*What to work on*:
Every line below must be reproduced exactly; no pictures are to be included.

*Available data*:

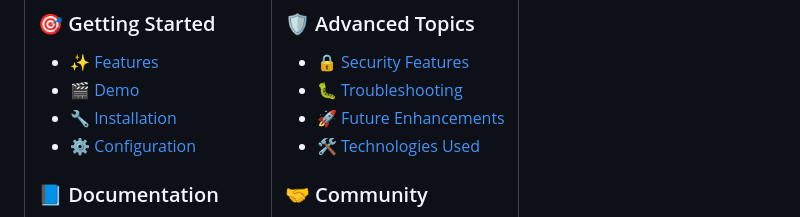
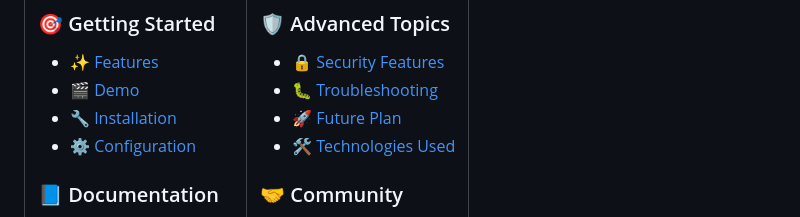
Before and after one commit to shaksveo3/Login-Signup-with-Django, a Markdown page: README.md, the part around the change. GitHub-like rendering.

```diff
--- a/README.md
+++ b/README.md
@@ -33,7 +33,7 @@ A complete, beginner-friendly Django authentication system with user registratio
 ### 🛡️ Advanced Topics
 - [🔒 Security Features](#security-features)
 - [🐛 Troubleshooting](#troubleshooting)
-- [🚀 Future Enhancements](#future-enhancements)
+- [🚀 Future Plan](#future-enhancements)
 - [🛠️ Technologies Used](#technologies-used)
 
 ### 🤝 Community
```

*Solution to the exercise*:
Before and after one commit to shaksveo3/Login-Signup-with-Django, a Markdown page: README.md, the part around the change. GitHub-like rendering.

```diff
--- a/README.md
+++ b/README.md
@@ -33,7 +33,7 @@ A complete, beginner-friendly Django authentication system with user registratio
 ### 🛡️ Advanced Topics
 - [🔒 Security Features](#security-features)
 - [🐛 Troubleshooting](#troubleshooting)
-- [🚀 Future Enhancements](#future-enhancements)
+- [🚀 Future Plan](#future-enhancements)
 - [🛠️ Technologies Used](#technologies-used)
 
 ### 🤝 Community
```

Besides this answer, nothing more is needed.